⟨

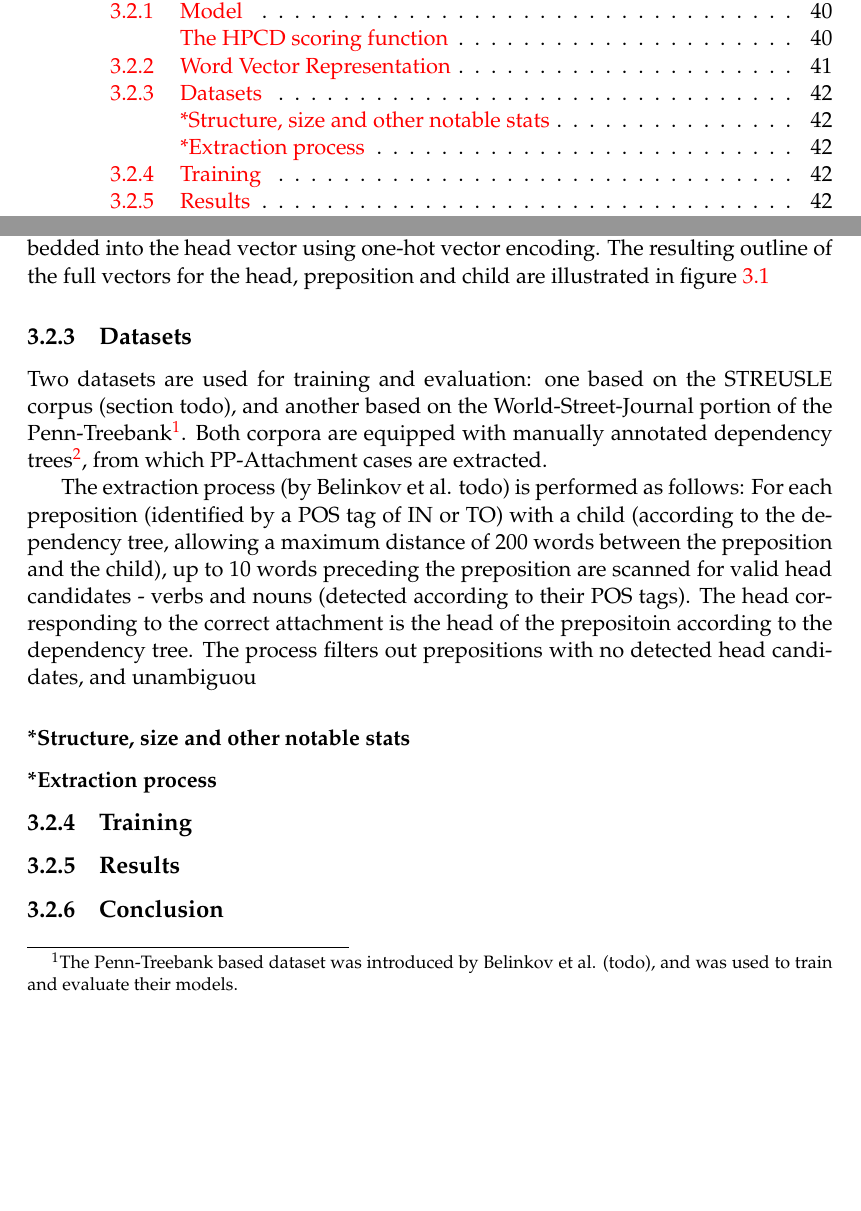
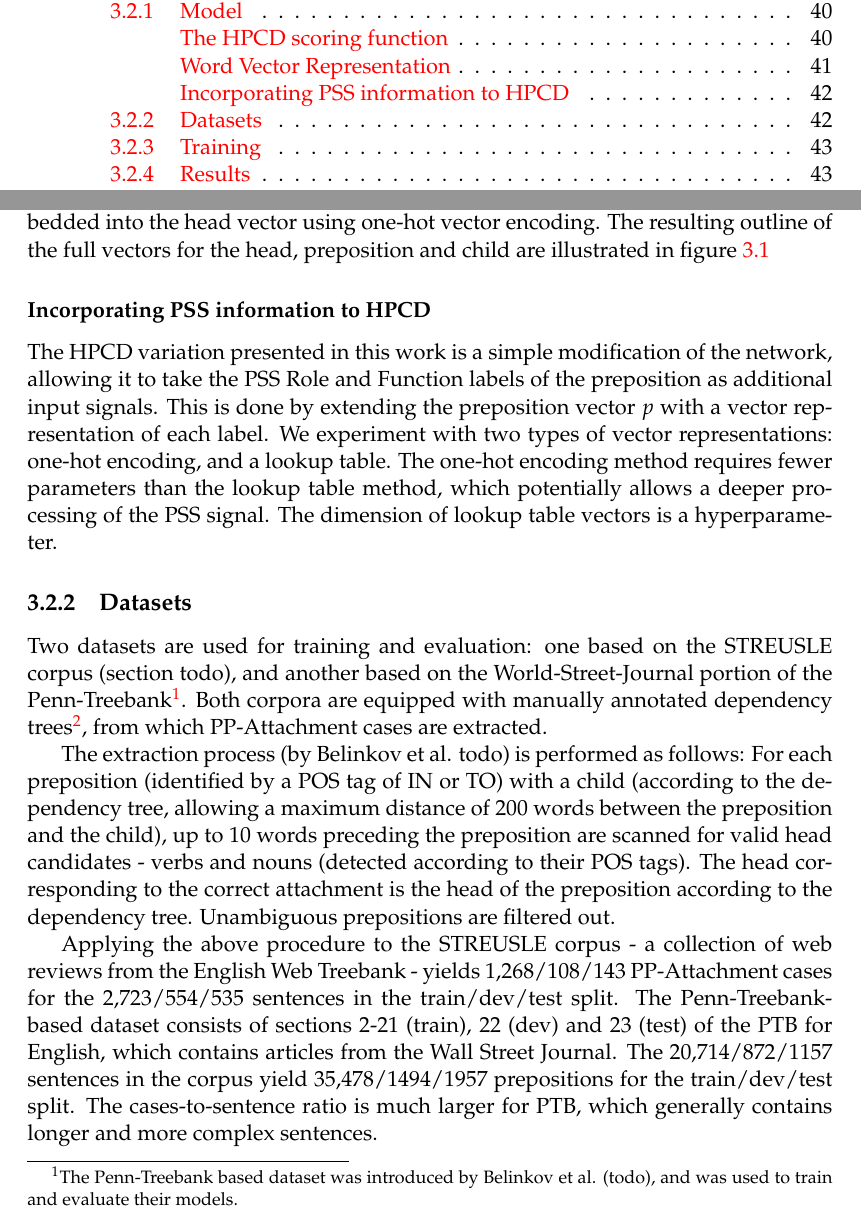
Before and after one commit to avst34/Thesis-Project, a LaTeX thesis (main.tex, which reads Chapters/Chapter3.tex): two parts of pages 10 and 62 of 63 before the commit and two parts of pages 10 and 62 of 64 after it, joined at a grey line, cut so that both start at the same text, the shorter picture padded with empty space. Compiled offline with pdfLaTeX.

Commit message:
Updates from Overleaf

```diff
--- a/Chapters/Chapter3.tex
+++ b/Chapters/Chapter3.tex
@@ -60,14 +60,17 @@ Both child and head vectors are extended with WordNet information, by introducin
 
 The head vector is also extended with binary indicators corresponding to whether the head is a noun, and in the case of a verb, whether the preposition appears in the corresponding VerbNet frame. The POS tag of the word following the head is embedded into the head vector using one-hot vector encoding. The resulting outline of the full vectors for the head, preposition and child are illustrated in figure \ref{fig:hpcdvectors}
 
+\subsubsection{Incorporating PSS information to HPCD}
+
+The HPCD variation presented in this work is a simple modification of the network, allowing it to take the PSS Role and Function labels of the preposition as additional input signals. This is done by extending the preposition vector $p$ with a vector representation of each label. We experiment with two types of vector representations: one-hot encoding, and a lookup table. The one-hot encoding method requires fewer parameters than the lookup table method, which potentially allows a deeper processing of the PSS signal. The dimension of lookup table vectors is a hyperparameter.
+
 \subsection{Datasets}
 
 Two datasets are used for training and evaluation: one based on the STREUSLE corpus (section todo), and another based on the World-Street-Journal portion of the Penn-Treebank\footnote{The Penn-Treebank based dataset was introduced by Belinkov et al. (todo), and was used to train and evaluate their models.}. Both corpora are equipped with manually annotated dependency trees\footnote{The Penn-Treebank consists of constituency-based parse trees, that are converted into a dependency tree using the Penn-Dependency converter (todo ref).}, from which PP-Attachment cases are extracted.
 
-The extraction process (by Belinkov et al. todo) is performed as follows: For each preposition (identified by a POS tag of IN or TO) with a child (according to the dependency tree, allowing a maximum distance of 200 words between the preposition and the child), up to 10 words preceding the preposition are scanned for valid head candidates - verbs and nouns (detected according to their POS tags). The head corresponding to the correct attachment is the head of the prepositoin according to the dependency tree. The process filters out prepositions with no detected head candidates, and unambiguou
+The extraction process (by Belinkov et al. todo) is performed as follows: For each preposition (identified by a POS tag of IN or TO) with a child (according to the dependency tree, allowing a maximum distance of 200 words between the preposition and the child), up to 10 words preceding the preposition are scanned for valid head candidates - verbs and nouns (detected according to their POS tags). The head corresponding to the correct attachment is the head of the preposition according to the dependency tree. Unambiguous prepositions are filtered out.
 
-\subsubsection{*Structure, size and other notable stats}
-\subsubsection{*Extraction process}
+Applying the above procedure to the STREUSLE corpus - a collection of web reviews from the English Web Treebank - yields 1,268/108/143 PP-Attachment cases for the 2,723/554/535 sentences in the train/dev/test split. The Penn-Treebank-based dataset consists of sections 2-21 (train), 22 (dev) and 23 (test) of the PTB for English, which contains articles from the Wall Street Journal. The 20,714/872/1157 sentences in the corpus yield 35,478/1494/1957 prepositions for the train/dev/test split. The cases-to-sentence ratio is much larger for PTB, which generally contains longer and more complex sentences.
 
 \subsection{Training}
 \subsection{Results}
```
Also changed, not shown: Chapters/Chapter3.tex (4 more changed lines).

⟩

● Instructions for the task:
Note every line in the material with "Penn" and copy it.

● Output of the task:
 Two datasets are used for training and evaluation: one based on the STREUSLE corpus (section todo), and another based on the World-Street-Journal portion of the Penn-Treebank\footnote{The Penn-Treebank based dataset was introduced by Belinkov et al. (todo), and was used to train and evaluate their models.}. Both corpora are equipped with manually annotated dependency trees\footnote{The Penn-Treebank consists of constituency-based parse trees, that are converted into a dependency tree using the Penn-Dependency converter (todo ref).}, from which PP-Attachment cases are extracted.
+Applying the above procedure to the STREUSLE corpus - a collection of web reviews from the English Web Treebank - yields 1,268/108/143 PP-Attachment cases for the 2,723/554/535 sentences in the train/dev/test split. The Penn-Treebank-based dataset consists of sections 2-21 (train), 22 (dev) and 23 (test) of the PTB for English, which contains articles from the Wall Street Journal. The 20,714/872/1157 sentences in the corpus yield 35,478/1494/1957 prepositions for the train/dev/test split. The cases-to-sentence ratio is much larger for PTB, which generally contains longer and more complex sentences.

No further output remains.